Agility holds up


The annual results of Kuwait’s Agility confirm recent trends witnessed for most of major freight forwarders, who have had to employ cost management tactics to offset falling top lines in 2016.

Despite a 5.3% drop in gross revenues, which fell to Kuwaiti Dinars (KD)1.23bn ($4bn) from KD1.3bn one year earlier, the 3PL and infrastructure developer grew net revenues by 5.6% to KD429.1m last year.

Year-on-year growth rates for net sales in the fourth-quarter decelerated, but the drop in gross revenues was less pronounced than on an annual basis, contributing to a steeper growth rate in EBITDA, up 18.4% to KD31.4m in the quarter ended 31 December 2016.
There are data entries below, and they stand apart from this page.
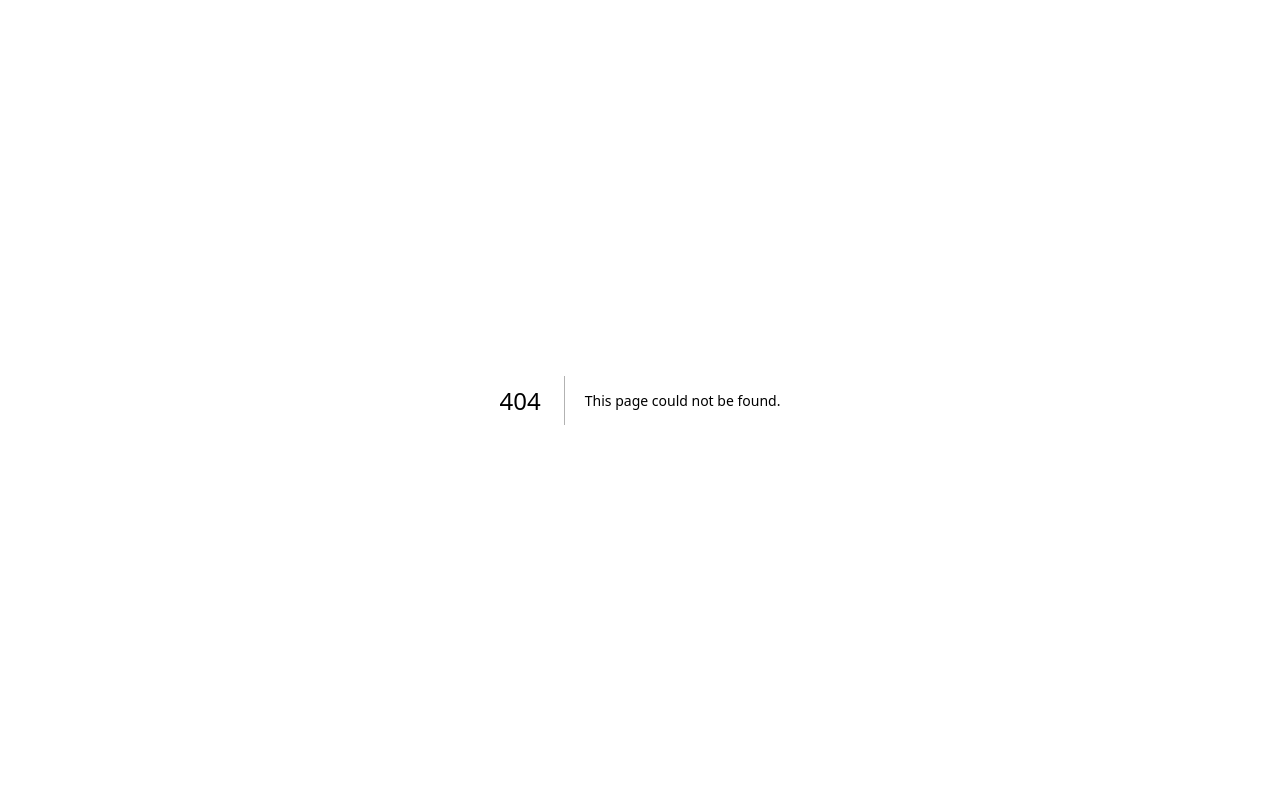
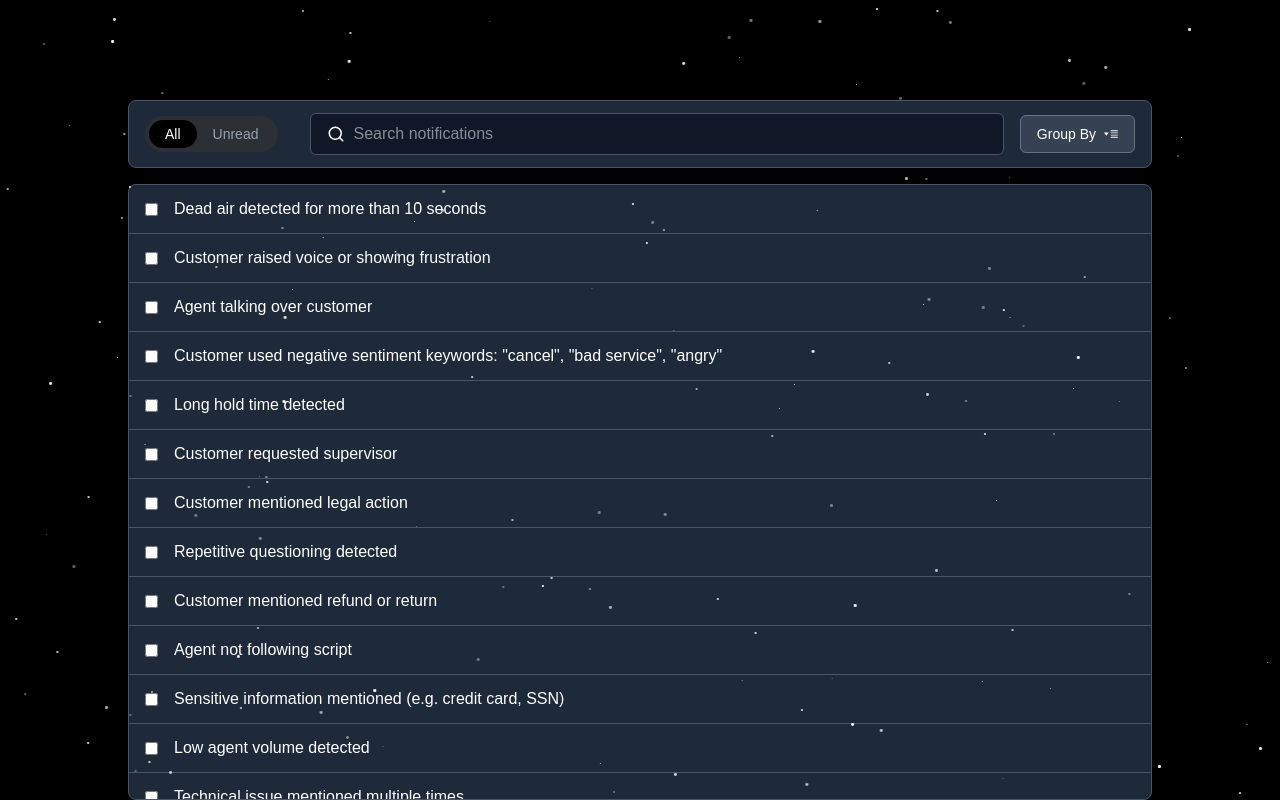
Before and after one commit to Shaswati2005/callcenter, a Next.js app: page /alerts in a window 1280 px wide. Before the commit this address had no page. Built offline with nearby package versions, Linux system fonts and the light colour scheme.

Commit message:
Styling stuff

```diff
--- /dev/null
+++ b/app/alerts/[id]/page.tsx
@@ -0,0 +1,5 @@
+const Page = () => {
+  return <></>;
+};
+
+export default Page;
--- /dev/null
+++ b/app/alerts/page.tsx
@@ -0,0 +1,91 @@
+"use client";
+
+import { FiSearch } from "react-icons/fi";
+import StarField from "../components/Starfield";
+import ToggleSwitch from "../components/ToggleSwitch";
+import { RxDropdownMenu } from "react-icons/rx";
+import Link from "next/link";
+import { useState } from "react";
+
+const callCenterMessages = [
+  "Dead air detected for more than 10 seconds",
+  "Customer raised voice or showing frustration",
+  "Agent talking over customer",
+  'Customer used negative sentiment keywords: "cancel", "bad service", "angry"',
+  "Long hold time detected",
+  "Customer requested supervisor",
+  "Customer mentioned legal action",
+  "Repetitive questioning detected",
+  "Customer mentioned refund or return",
+  "Agent not following script",
+  "Sensitive information mentioned (e.g. credit card, SSN)",
+  "Low agent volume detected",
+  "Technical issue mentioned multiple times",
+  "Customer silence after agent question",
+  "Profanity or abusive language detected",
+  "Customer sounds satisfied",
+  'Positive language detected: "thank you", "great service"',
+  "Customer changed topic from billing to technical support",
+  "Customer asked about: invoice, payment, or account status",
+  "Loud environment detected – may affect audio quality",
+  'Customer mentioned a location: "New York", "office branch"',
+  "Call ongoing for 5 minutes",
+  "10-minute mark reached – wrap up if appropriate",
+  "Consider offering a discount",
+  "Suggest next steps: schedule follow-up",
+  "Agent: John D.",
+  "Customer: Unnamed (voice recognized)",
+  'Possible solution found for keyword "reset password" – suggest KB #124',
+  "Supervisor joined silently",
+  "This call is being monitored for training",
+];
+
+const Page = () => {
+  const [search, setSearch] = useState("");
+
+  const filteredMessages = callCenterMessages.filter((msg) =>
+    msg.toLowerCase().includes(search.toLowerCase())
+  );
+
+  return (
+    <div className="w-screen h-screen flex flex-col items-center justify-start gap-4 bg-black text-white relative overflow-hidden">
+      <div className="w-[80%] mt-[100px] sticky top-5 z-10">
+        <div className="flex items-center justify-between gap-4 bg-gray-800 border border-gray-600 rounded-lg px-4 py-3 shadow-md">
+          <ToggleSwitch />
+          <div className="flex-1 ml-4 flex items-center gap-2 bg-gray-900 px-4 py-2 rounded-md border border-gray-600">
+            <FiSearch size={18} />
+            <input
+              type="text"
+              placeholder="Search notifications"
+              value={search}
+              onChange={(e) => setSearch(e.target.value)}
+              className="bg-transparent text-white outline-none flex-1"
+            />
+          </div>
+          <button className="flex items-center gap-2 px-4 py-2 bg-gray-700 hover:bg-gray-600 border border-gray-500 rounded-md text-sm">
+            Group By
+            <RxDropdownMenu />
+          </button>
+        </div>
+      </div>
+
+      <div className="flex-1 w-[80%] bg-gray-800 border border-gray-600 rounded-lg overflow-y-scroll shadow-inner scrollbar-thin scrollbar-thumb-gray-600 scrollbar-track-gray-900">
+        {filteredMessages.map((item, idx) => (
+          <div
+            key={idx}
+            className="flex items-center gap-4 px-4 py-3 border-b border-gray-600 hover:bg-gray-700 transition-colors"
+          >
+            <input type="checkbox" className="accent-purple-500" />
+            <Link href={`/alerts/${idx + 1}`} className="hover:underline">
+              {item}
+            </Link>
+          </div>
+        ))}
+      </div>
+
+      <StarField />
+    </div>
+  );
+};
+
+export default Page;
--- a/app/api/twilio-call/route.ts
+++ b/app/api/twilio-call/route.ts
@@ -14,7 +14,7 @@ export async function POST(request: Request) {
       to,
         from: process.env.TWILIO_PHONE_NUMBER!,
         statusCallback: 'http://localhost:3000/api/twilio-status',
-        statusCallbackEvent: ['initiated', 'ringing', 'answered', 'completed'],
+        statusCallbackEvent: ['initiated', 'ringing', 'answered', 'completed','hold'],
         statusCallbackMethod: 'POST',
     });
 
--- a/app/components/CallStatus.tsx
+++ b/app/components/CallStatus.tsx
@@ -22,7 +22,7 @@ export default function CallStatus({ callSid }: Props) {
 
     fetchStatus(); // Initial fetch
 
-    const interval = setInterval(fetchStatus, 8000); // Every 2 seconds
+    const interval = setInterval(fetchStatus, 8000); // Every 8 seconds
 
     return () => clearInterval(interval); // Cleanup on unmount
   }, [callSid]);
@@ -30,7 +30,7 @@ export default function CallStatus({ callSid }: Props) {
   return (
     <div className="text-white bg-purple-600 px-4 py-2 rounded-xl flex gap-3">
       <p className="font-semibold">Call Status:</p>
-      <p className="h-fit">{status}</p>
+      <p className="h-fit">{status || "Checking.."}</p>
     </div>
   );
 }
--- a/app/components/LiveTranscript.tsx
+++ b/app/components/LiveTranscript.tsx
@@ -40,10 +40,10 @@ export default function LiveTranscript() {
       });
       const data = await res.json();
       if (data.success) {
-        alert(`Call started: ${data.callSid}`);
+        toast.success(`Call started: ${data.callSid}`);
         setSid(data.callSid);
       } else {
-        alert(`Call failed: ${data.error}`);
+        toast.error(`Call failed: ${data.error}`);
         setSid("");
       }
     } catch (e) {
@@ -83,7 +83,7 @@ export default function LiveTranscript() {
         <button
           onClick={makeCall}
           type="button"
-          className="w-fit-h-fit px-4 py-2 rounded-xl bg-green-600"
+          className="w-fit-h-fit px-4 py-2 rounded-xl hover:cursor-pointer bg-green-600"
         >
           Make Call
         </button>
--- a/app/components/Navbar.tsx
+++ b/app/components/Navbar.tsx
@@ -50,23 +50,23 @@ const Navbar = () => {
           <Link
             href={"/"}
             title="home "
-            className="relative group  hover:scale-110 transition-all duration-300"
+            className="relative group  hover:scale-110 transition-all duration-300 hover:cursor-pointer"
           >
             Home
             <div className="absolute bottom-0 left-0 w-0 h-[3px]  bg-[#ffffff] mt-1  transition-all duration-300 ease-in-out group-hover:w-full "></div>
           </Link>
-          <button className="relative group  hover:scale-110 transition-all  duration-300">
+          <button className="relative group  hover:scale-110 transition-all  duration-300 hover:cursor-pointer">
             Dashboard
             <div className="absolute bottom-0 left-0 w-0 h-[3px] bg-[#ffffff] mt-1 transition-all duration-300 ease-in-out group-hover:w-full"></div>
           </button>
-          <button className="relative group  hover:scale-110 transition-all duration-300">
+          <button className="relative group  hover:scale-110 transition-all duration-300 hover:cursor-pointer">
             Agent Reports
             <div className="absolute bottom-0 left-0 w-0 h-[3px] bg-[#ffffff] mt-1 transition-all duration-300 ease-in-out group-hover:w-full"></div>
           </button>
           <Link
             href={"/"}
             title="past "
-            className="relative group  hover:scale-110 transition-all duration-300"
+            className="relative group  hover:scale-110 transition-all duration-300 hover:cursor-pointer"
           >
             Call History
             <div className="absolute bottom-0 left-0 w-0 h-[3px] bg-[#ffffff] mt-1 transition-all duration-300 ease-in-out group-hover:w-full"></div>
@@ -74,7 +74,7 @@ const Navbar = () => {
           <Link
             href={"/"}
             title="past "
-            className="relative group  hover:scale-110 transition-all duration-300"
+            className="relative group  hover:scale-110 transition-all duration-300 hover:cursor-pointer"
           >
             Language Insights
             <div className="absolute bottom-0 rounded-xl left-0 w-0 h-[3px] mt-1 bg-[#ffffff] transition-all duration-300 ease-in-out group-hover:w-full"></div>
@@ -82,12 +82,12 @@ const Navbar = () => {
           <Link
             href={"/"}
             title="updates"
-            className="relative group  hover:scale-110 transition-all duration-300"
+            className="relative group  hover:scale-110 transition-all duration-300 hover:cursor-pointer"
           >
             Alerts Center
             <div className="absolute bottom-0 left-0 w-0 h-[3px] bg-[#ffffff] mt-1 transition-all duration-300 ease-in-out group-hover:w-full"></div>
           </Link>
-          Scorecards
+
           <div className="absolute bottom-0 left-0 w-0 h-[3px] bg-[#ffffff] mt-1 transition-all duration-300 ease-in-out group-hover:w-full"></div>
         </div>
       </div>
--- /dev/null
+++ b/app/components/ToggleSwitch.tsx
@@ -0,0 +1,28 @@
+"use client";
+
+import { useState } from "react";
+
+export default function ToggleSwitch() {
+  const [activeTab, setActiveTab] = useState<"all" | "unread">("all");
+
+  return (
+    <div className="inline-flex bg-[#2c2f33] p-1 rounded-full">
+      <button
+        className={`px-4 py-1 rounded-full text-sm font-medium transition-all duration-200 ${
+          activeTab === "all" ? "bg-black text-white" : "text-gray-400"
+        }`}
+        onClick={() => setActiveTab("all")}
+      >
+        All
+      </button>
+      <button
+        className={`px-4 py-1 rounded-full text-sm font-medium transition-all duration-200 ${
+          activeTab === "unread" ? "bg-black text-white" : "text-gray-400"
+        }`}
+        onClick={() => setActiveTab("unread")}
+      >
+        Unread
+      </button>
+    </div>
+  );
+}
--- a/app/dashboard/page.tsx
+++ b/app/dashboard/page.tsx
@@ -10,12 +10,12 @@ import {
   ResponsiveContainer,
   BarChart,
   Bar,
+  LabelList,
 } from "recharts";
 import { FiHome, FiActivity, FiAlertCircle } from "react-icons/fi";
-
 import LiveTranscript from "../components/LiveTranscript";
-import { useState } from "react";
 import { SignOutButton, UserButton, useUser } from "@clerk/nextjs";
+import StarField from "../components/Starfield";
 
 const Dashboard = () => {
   const { user } = useUser();
@@ -78,7 +78,7 @@ const Dashboard = () => {
     <div className="flex relative h-screen bg-[#121212] text-white">
       {/* Sidebar */}
       <aside className="w-64 bg-[#1e1e2f] border-r border-[#2e2e3e] p-6 flex flex-col  gap-8 sticky top-0 h-screen">
-        <h2 className="text-2xl font-bold text-[#a29bfe]">📊 Elite Support</h2>
+        <h2 className="text-2xl font-bold text-[#a29bfe]">Elite Support</h2>
         <nav className="flex flex-col gap-4">
           <span className="flex w-full justify-start gap-4 items-center">
             <UserButton />
@@ -94,6 +94,11 @@ const Dashboard = () => {
             <FiAlertCircle /> Alerts
           </button>
         </nav>
+        <div className="absolute bottom-[50px] left-1/2 translate-x-[-50%]">
+          <div>
+            <SignOutButton />
+          </div>
+        </div>
       </aside>
 
       {/* Main Dashboard */}
@@ -140,8 +145,11 @@ const Dashboard = () => {
             className="bg-[#1c1c2b] p-6 rounded-3xl shadow-md border border-[#2a2a40]"
           >
             <h3 className="text-xl font-semibold text-[#a29bfe] mb-4">
-              Agent Performance Alerts
+              Agent Performance
             </h3>
+            <h5 className="text-md font-medium text-[#a29bfe] mb-2">
+              number of calls per day
+            </h5>
             <ResponsiveContainer width="100%" height={300}>
               <BarChart data={lineData}>
                 <XAxis dataKey="name" stroke="#a29bfe" />
@@ -165,9 +173,12 @@ const Dashboard = () => {
             transition={{ duration: 0.6, delay: 0.2 }}
             className="bg-[#1c1c2b] p-6 rounded-3xl shadow-md border border-[#2a2a40]"
           >
-            <h3 className="text-xl font-semibold text-[#a29bfe] mb-4">
+            <h3 className="text-xl font-semibold text-[#a29bfe] mb-2">
               Service Quality Trend
             </h3>
+            <h5 className="text-md font-medium text-[#a29bfe] mb-2">
+              Lower score means negative sentiment
+            </h5>
             <ResponsiveContainer width="100%" height={300}>
               <LineChart data={satisfactionData}>
                 <XAxis dataKey="name" stroke="#a29bfe" />
@@ -221,10 +232,10 @@ const Dashboard = () => {
             </tbody>
           </table>
         </motion.div>
+        <div className="opacity-30">
+          <StarField />
+        </div>
       </main>
-      <div className="absolute bottom-0">
-        <SignOutButton />
-      </div>
     </div>
   );
 };
--- a/app/globals.css
+++ b/app/globals.css
@@ -114,3 +114,7 @@ body {
     opacity: 1;
   }
 }
+
+button :hover {
+  cursor: pointer;
+}
```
By comparison, annual EBITDA surged 15.4% to KD115.2m ($376.7m), outpacing the rise in net income, which soared 10.6% to KD59.1m from KD53.4m in 2015 – earnings per share grew at the same rate, while net income margin expanded by 70 basis points to 4.8% year-on-year.

Meanwhile, return on equity was up 50 basis points to 6.4%, while return on assets was virtually unchanged at 3.8%. 

The group’s chief revenue driver, its global integrated logistics (GIL) division, which is undergoing a “technology-driven transformation”, managed to hold up despite challenging market conditions.

GIL’s gross revenues were down 7% to KD928.4m, but “net revenues grew 1% on a constant currency basis”.

“GIL continues to make progress,” Agility said, adding that profitability was on its way up as the EBITDA margin rose to 3.5% from 2.7%.

Notably, “air freight tonnage grew by 9.8% and TEU grew by 9.3%, with better margins in both air and ocean”, while the contract logistics unit “also grew by 7.4% this year.”

Details were scant when it came to its infrastructure portfolio of assets – it said it grew “by 1.1% on a reported basis (14.8% on a constant currency basis)”, which at EBITDA level, “translates into a 30.1% increase driven mainly by Agility Real Estate and Tristar”.

“Agility Real Estate continues to be the strongest contributor to Agility’s performance… (it) opened new distribution centres for Dammam, Saudi Arabia; and opened the first Agility Distribution Park in Ghana, which is fully leased,” it noted.

At group level, its net debt position remains negligible, which gives it flexibility when it comes to deploying new capital for deal-making, which is important if the Gulf’s largest logistics company plans to meet its ambitious EBITDA target of $800m for 2020.

Finally, other highlights included “a cash dividends distribution of 15% (15 fils per share)” as well as “a bonus shares distribution of 10% (10 shares for every 100 shares) for the fiscal year 2016” and the announcement of a new share buyback programme.

Source: Transport Intelligence, March 14, 2017

Author: Alessandro Pasetti